** Opening EXERCISE INPUTS block **

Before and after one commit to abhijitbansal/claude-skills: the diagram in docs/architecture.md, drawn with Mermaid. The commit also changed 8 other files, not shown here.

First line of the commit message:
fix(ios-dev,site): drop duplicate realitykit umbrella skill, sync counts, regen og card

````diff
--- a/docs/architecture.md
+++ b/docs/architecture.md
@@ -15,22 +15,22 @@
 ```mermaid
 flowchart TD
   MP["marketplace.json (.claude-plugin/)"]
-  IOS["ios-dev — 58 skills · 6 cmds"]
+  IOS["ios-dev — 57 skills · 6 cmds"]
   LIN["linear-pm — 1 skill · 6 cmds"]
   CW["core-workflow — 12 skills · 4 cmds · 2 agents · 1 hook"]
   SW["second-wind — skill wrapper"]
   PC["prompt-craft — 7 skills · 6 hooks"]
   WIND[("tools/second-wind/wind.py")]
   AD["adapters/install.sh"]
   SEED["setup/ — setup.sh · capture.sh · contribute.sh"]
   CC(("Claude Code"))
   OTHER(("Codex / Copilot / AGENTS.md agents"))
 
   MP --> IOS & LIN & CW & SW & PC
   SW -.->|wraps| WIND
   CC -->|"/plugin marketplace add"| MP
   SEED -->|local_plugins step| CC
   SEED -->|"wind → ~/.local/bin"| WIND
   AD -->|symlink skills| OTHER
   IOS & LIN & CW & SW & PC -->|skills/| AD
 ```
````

** Closing EXERCISE INPUTS block **

## EXERCISE DETAILS
Work out how many lines of the data include the word "marketplace", and write that number alone.

## WRITTEN RESPONSE
2